He convinced them. The director W. James Judge and members of his crew contributed essays about the excavation. At the same time David and his wife were getting to know the local Pueblo, Hopi, and Navajo people, learning the nuances of their culture and the tensions percolating there. He incorporated the archaeological perspective and “the spirit of NAGPRA” into a narrative called New Light on Chaco Canyon. It’s one of more than six books David has published on the history and culture of the Southwest.
But David can only contribute so much. Even the tribes disagree amongst themselves on the philosophy of excavation. Conservatives hold out that these sites are like people. They live and then die. And just like the body of the dead, a village must be allowed to return to Mother Earth from whence it came. It’s the exact opposite of excavation. At Chaco Canyon, the conservative view holds out.
David and some of the younger generation of Native Americans regret this. After all, even the tribes don’t have all the answers. No one knows, and will never really know, why the ancient Puebloans abandoned Chaco after three hundred years of planning and building.
David’s theory isn’t strictly textbook. The scale and intricacy of Chaco developments point to a strong ruling class in an environment totally dependent on rain and seasons and the consistency of both. It wouldn’t be difficult for some Chacoans to have learned the patterns and convince the rest that they were responsible for the weather. That’s where the power comes from, but what happens when the pattern changes? When a drought hits and the harvest fails?
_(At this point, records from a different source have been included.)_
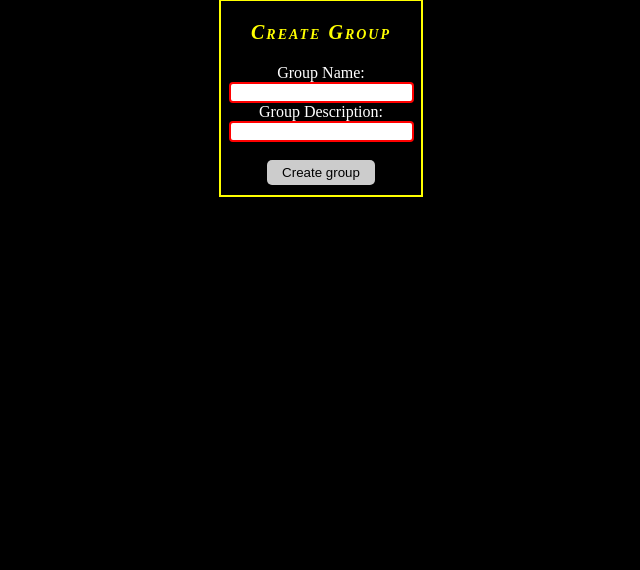
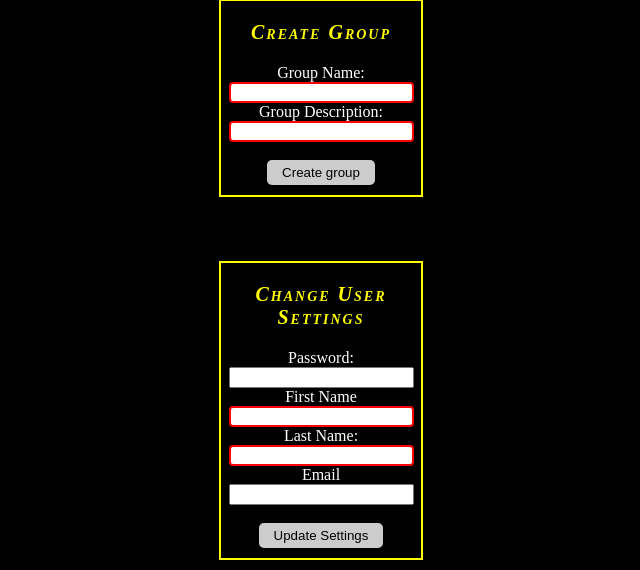
Before and after one commit to DanielHader/technozap, a PHP site: page /viewProfile.php?user=help in a window 1280 px wide. Shown: the part 474-1044 px from the top of the page, without its empty margins (319-959 px from the left). Before the commit the page ends 671 px from the top, so only its background shows below. Run offline with PHP 8.4, Linux system fonts and the light colour scheme; a user stored in the database is signed in; data comes from the database, SQL or seed files in the repository.

Commit message:
update user settings implemented
need to fix bug that prevents you from submitting your current email
address into change email form

```diff
--- a/utils.php
+++ b/utils.php
@@ -30,6 +30,18 @@
 					$register_notify = "Successfully registered!<br>";
 			} else
 				$register_notify = "That username and/or email has already been taken.<br>";
+			mysqli_free_result($result);
+		}
+	}
+
+	function doUpdateSettings($conn, $password, $fname, $lname, $email, &$update_notify) {
+		if ($result = mysqli_query($conn, "SELECT `id` FROM `users` WHERE `email` LIKE '".$email."' ")) {
+			if (mysqli_num_rows($result) == 0) {
+				$hashed = hash("sha256", "SUPERSECRETSALT".$password);
+				if (mysqli_query($conn, "UPDATE users SET `password` = '$hash', `first name` = '$firstname', `last name` = '$lastname', `email` = '$email' WHERE `id` = '$userid'"))
+					$update_notify = "Settings updated!<br>";
+			} else
+				$update_notify = "That email has already been taken.<br>";
 			mysqli_free_result($result);
 		}
 	}
--- a/viewProfile.php
+++ b/viewProfile.php
@@ -4,12 +4,24 @@
 	require_once "utils.php";
 
 	$createGroup_notify = "";
+	$update_notify = "";
 
 	if (!isset($_GET["user"])) {
 		echo '<h2>Uh oh, you have 404\'d!</h2>';
 		exit();
 	} else if (isset($_POST["createGroup"])) {
 		createGroup($conn, $_POST["groupName"], $_POST["groupDesc"], $createGroup_notify);
+	} else if (isset($_POST["updateSettings"])) {
+		$password = mysqli_real_escape_string($conn, $_POST["password"]);
+		$fname = mysqli_real_escape_string($conn, $_POST["fname"]);
+		$lname = mysqli_real_escape_string($conn, $_POST["lname"]);
+		$email = mysqli_real_escape_string($conn, $_POST["email"]);
+
+		if (strlen($fname) >= 3 && strlen($lname) >= 3 && strlen($password) >= 5)
+			doUpdateSettings($conn, $password, $fname, $lname, $email, $update_notify);
+		else
+			$update_notify = "Your first and last name should each be at least 3 characters long, and you password must be at least 5 characters long.";
+
 	} else if (isset($_POST["logout"])) {
 		doLogout();
 		exit();
@@ -126,6 +138,21 @@ p {
 
 				echo '<br><br>';
 
+				// Update user info form
+				echo $update_notify."<br>";
+				echo '<form action="'.($_SERVER["PHP_SELF"]).'?user='.$_SESSION["username"].'" method="POST">';
+				echo '<p>Change User Settings</p>';
+				echo 'Password:<br>';
+				echo '<input type="password" name="password"><br>';
+				echo 'First Name<br>';
+				echo '<input type="text" name="fname"><br>';
+				echo 'Last Name:<br>';
+				echo '<input type="text" name="lname"><br>';
+				echo 'Email<br>';
+				echo '<input type="email" name="email"><br><br>';
+				echo '<input type="submit" name="updateSettings" value="Update Settings">';
+				echo '</form>';
+
 			}
 		} else
 			echo '<h2>Uh oh, you have 404\'d!</h2>';
```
David pulls his finger across his throat in the universal symbol for death. He can’t be sure what force led the Chacoans away, but it is precisely the enigma of Chaco Canyon that keeps him coming back. And as I watch him crawl through a thousand-year-old passageway, smiling, desert dust sweeping his hands and knees, he is rendered inextricable from my image of this place.